[1305.2395] Shape Reconstruction and Recognition with Isolated Non-directional Cues
Our final thought on the problem of grouping non-directional visual cues is to further explore non-Delaunay triangulation, in particular adaptive triangulation that yields a representation comprised of visually similar triangles

Abstract: The paper investigates a hypothesis that our visual system groups visual cues
based on how they form a surface, or more specifically triangulation derived
from the visual cues. To test our hypothesis, we compare shape recognition with
three different representations of visual cues: a set of isolated dots
delineating the outline of the shape, a set of triangles obtained from Delaunay
triangulation of the set of dots, and a subset of Delaunay triangles excluding
those outside of the shape. Each participant was assigned to one particular
representation type and increased the number of dots (and consequentially
triangles) until the underlying shape could be identified. We compare the
average number of dots needed for identification among three types of
representations. Our hypothesis predicts that the results from the three
representations will be similar. However, they show statistically significant
differences. The paper also presents triangulation based algorithms for
reconstruction and recognition of a shape from a set of isolated dots.
Experiments showed that the algorithms were more effective and perceptually
agreeable than similar contour based ones. From these experiments, we conclude
that triangulation does affect our shape recognition. However, the surface
based approach presents a number of computational advantages over the contour
based one and should be studied further.

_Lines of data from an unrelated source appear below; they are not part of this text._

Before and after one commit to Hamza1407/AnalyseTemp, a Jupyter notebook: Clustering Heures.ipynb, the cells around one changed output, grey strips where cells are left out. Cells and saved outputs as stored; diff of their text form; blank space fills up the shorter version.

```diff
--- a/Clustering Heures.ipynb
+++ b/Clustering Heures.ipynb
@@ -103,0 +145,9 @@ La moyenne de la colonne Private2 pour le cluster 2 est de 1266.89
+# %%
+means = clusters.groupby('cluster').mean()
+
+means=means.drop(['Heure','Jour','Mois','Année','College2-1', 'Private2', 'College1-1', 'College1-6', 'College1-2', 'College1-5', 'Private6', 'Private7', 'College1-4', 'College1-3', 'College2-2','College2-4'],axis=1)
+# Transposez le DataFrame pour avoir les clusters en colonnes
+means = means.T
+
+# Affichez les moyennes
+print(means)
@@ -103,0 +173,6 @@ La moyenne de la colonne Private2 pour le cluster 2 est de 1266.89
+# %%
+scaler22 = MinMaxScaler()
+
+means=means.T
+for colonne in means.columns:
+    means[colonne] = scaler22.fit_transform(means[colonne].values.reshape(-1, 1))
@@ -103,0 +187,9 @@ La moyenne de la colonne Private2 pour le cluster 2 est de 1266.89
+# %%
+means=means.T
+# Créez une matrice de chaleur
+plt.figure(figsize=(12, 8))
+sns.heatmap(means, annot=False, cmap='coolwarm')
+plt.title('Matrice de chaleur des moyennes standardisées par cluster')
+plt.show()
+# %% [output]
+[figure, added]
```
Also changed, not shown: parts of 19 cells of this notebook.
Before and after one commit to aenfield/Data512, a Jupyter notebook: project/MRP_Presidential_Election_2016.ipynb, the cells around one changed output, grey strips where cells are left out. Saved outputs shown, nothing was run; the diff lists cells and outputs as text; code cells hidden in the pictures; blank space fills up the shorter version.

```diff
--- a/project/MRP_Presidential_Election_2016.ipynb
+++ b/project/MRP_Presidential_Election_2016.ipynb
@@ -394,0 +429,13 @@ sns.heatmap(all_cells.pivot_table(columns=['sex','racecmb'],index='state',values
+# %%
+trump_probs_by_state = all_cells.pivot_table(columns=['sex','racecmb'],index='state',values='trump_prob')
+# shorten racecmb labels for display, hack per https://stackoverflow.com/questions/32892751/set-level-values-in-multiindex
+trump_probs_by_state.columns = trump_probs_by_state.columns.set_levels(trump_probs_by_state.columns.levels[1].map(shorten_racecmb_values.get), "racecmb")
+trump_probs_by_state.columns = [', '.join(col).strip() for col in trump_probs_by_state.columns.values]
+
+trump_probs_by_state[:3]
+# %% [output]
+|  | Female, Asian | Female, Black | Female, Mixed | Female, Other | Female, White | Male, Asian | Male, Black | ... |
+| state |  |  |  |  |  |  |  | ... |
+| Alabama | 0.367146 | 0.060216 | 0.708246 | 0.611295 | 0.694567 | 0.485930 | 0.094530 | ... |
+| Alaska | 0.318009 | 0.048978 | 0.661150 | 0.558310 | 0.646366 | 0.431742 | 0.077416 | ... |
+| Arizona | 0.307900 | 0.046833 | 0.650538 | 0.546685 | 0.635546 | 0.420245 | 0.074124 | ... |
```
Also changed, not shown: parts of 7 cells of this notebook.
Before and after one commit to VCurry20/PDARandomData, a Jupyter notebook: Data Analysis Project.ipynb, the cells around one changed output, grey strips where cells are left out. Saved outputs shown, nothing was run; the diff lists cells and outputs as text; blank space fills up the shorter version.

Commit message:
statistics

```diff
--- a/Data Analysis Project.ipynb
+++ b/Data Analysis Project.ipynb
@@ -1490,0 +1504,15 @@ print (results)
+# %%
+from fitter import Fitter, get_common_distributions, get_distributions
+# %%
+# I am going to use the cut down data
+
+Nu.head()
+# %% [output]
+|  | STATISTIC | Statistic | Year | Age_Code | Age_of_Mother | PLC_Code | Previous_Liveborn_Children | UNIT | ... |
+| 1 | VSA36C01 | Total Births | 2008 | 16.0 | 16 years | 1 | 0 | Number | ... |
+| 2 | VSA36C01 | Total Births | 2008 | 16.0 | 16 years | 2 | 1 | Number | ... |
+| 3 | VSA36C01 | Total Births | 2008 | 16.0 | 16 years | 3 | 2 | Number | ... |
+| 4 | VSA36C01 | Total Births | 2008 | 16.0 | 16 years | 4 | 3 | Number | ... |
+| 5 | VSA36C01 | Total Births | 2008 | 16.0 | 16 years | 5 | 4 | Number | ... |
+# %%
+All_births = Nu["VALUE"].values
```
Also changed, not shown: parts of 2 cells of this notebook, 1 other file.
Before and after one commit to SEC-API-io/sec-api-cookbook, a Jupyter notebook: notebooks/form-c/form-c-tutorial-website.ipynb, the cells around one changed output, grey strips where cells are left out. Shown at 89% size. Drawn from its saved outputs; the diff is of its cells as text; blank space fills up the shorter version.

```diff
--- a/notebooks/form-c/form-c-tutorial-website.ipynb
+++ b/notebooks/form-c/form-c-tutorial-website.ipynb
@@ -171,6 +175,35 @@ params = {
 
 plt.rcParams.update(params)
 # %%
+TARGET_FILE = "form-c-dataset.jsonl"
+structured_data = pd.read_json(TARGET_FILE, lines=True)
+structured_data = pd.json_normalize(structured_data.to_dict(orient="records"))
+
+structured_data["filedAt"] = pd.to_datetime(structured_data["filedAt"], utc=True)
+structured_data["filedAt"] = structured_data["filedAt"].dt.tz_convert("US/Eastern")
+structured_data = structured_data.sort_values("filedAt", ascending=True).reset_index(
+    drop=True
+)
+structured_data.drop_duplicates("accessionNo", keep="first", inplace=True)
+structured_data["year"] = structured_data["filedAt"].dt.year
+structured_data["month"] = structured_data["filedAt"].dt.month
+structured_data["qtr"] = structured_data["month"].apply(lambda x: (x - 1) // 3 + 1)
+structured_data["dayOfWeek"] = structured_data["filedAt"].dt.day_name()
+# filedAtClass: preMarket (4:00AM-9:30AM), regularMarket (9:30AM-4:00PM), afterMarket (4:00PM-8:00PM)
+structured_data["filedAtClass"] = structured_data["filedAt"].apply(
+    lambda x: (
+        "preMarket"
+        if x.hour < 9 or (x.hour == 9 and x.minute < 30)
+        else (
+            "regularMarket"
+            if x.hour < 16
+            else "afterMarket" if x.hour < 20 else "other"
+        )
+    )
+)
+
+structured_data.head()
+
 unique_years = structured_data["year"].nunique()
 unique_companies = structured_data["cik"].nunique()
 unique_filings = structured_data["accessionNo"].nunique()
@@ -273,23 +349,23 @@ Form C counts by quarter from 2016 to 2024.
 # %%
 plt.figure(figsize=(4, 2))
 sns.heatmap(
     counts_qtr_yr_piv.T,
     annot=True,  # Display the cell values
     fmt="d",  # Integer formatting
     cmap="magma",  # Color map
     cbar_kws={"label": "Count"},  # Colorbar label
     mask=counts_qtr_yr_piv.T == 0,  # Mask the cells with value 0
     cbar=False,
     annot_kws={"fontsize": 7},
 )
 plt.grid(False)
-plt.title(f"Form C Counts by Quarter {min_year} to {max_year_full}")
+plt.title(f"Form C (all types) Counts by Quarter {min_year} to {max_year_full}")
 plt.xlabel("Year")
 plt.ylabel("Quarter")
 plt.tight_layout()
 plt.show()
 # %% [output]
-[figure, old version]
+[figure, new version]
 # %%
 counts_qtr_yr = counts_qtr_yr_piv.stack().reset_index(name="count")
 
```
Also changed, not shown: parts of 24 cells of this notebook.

‹Figure 1: Surface model vs. contour model. The Top image is a visual stimulus shown to a subject, and the two middle pictures represent the two internal models that may be constructed internally to induce the recognition. (Introduction)Figure 5: An example shape that may be problematic for Algorithm 1. The edge pointed by the arrow, when it becomes a boundary edge after triangles below it are removed, will have the flatness of 0. Since the circumscribing circle of the associated triangle (the large one with the arrow in it) does not cross the shape, the triangle persists regardless of K. Thus, the flatness of the boundary edge remains 0, which makes removing it based on the flatness measure problematic. (Experiment 2 (Computational Study))Figure 4: An illustration of a triangulated graph and notations used. Edges in red delineate the shape. Dashed edges are removable. Red vertices are on the boundary of the current triangulated graph. Blue vertices are internal. For each boundary, there is a unique triangle associated with it. (Experiment 2 (Computational Study))Figure 8: Performance comparison between the surface based and contour based grouping algorithms. Mean values of ξ over 20 shapes are plotted at different K. The error bars are standard error of the mean. (Experiment 2)Figure 6: Four shapes (Car, Horse, Pistol, and Violin) whose results were significantly different between ΩP (Left) and ΩA (Right). (Experiment 1)Figure 7: An example of parts based shape recognition. At K = 20, parts are clearly disjoint. However, some participants were able to recognize the shape (Umbrella) correctly. (Experiment 1)Figure 9: Results of the surface based grouping algorithm at K = 50. Edges selected are shown in blue. Dashed gray edges show triangulation. The number at the top of each result is the value of ξ. (Experiment 2)Figure 10: Results of the contour based grouping algorithm at K = 50. Edges selected are shown in blue. The number at the top of each result is the value of ξ. (Experiment 2)Figure 2: Sample images of stimuli used in Experiment 1. Each row shows a particular representation, and each column shows images at different sample size (K). Row 1: ”Points”(ΩP ), Row 2: ”All Triangles”(ΩA), Row 3: ”Triangles”(ΩT ). Column 1: K = 10, Column 2: K = 20, Column 3: K = 30, Column 4: K = 100. (Methods)Figure 3: Shapes used in our experiments. (Methods)Figure 11: Application of the algorithm with a stopping condition of φ > 5. Left: Edge images obtained by Canny edge detector. Middle: Delaunay triangulation applied to the edge image. Right: Remaining triangles after boundary edges with φ > 5 are removed incrementally. (Discussion)Figure 12: Why do we see a bulge? (a) A cartoon drawing of a cat. We tend to see a bulging 3D shape in both torso and head of this drawing. (b) The 3D perception tends to persist when gaps are introduced to the boundary, (c) edge fragments are replaced with small disks, or (d) the occlusion line is removed. (Discussion)›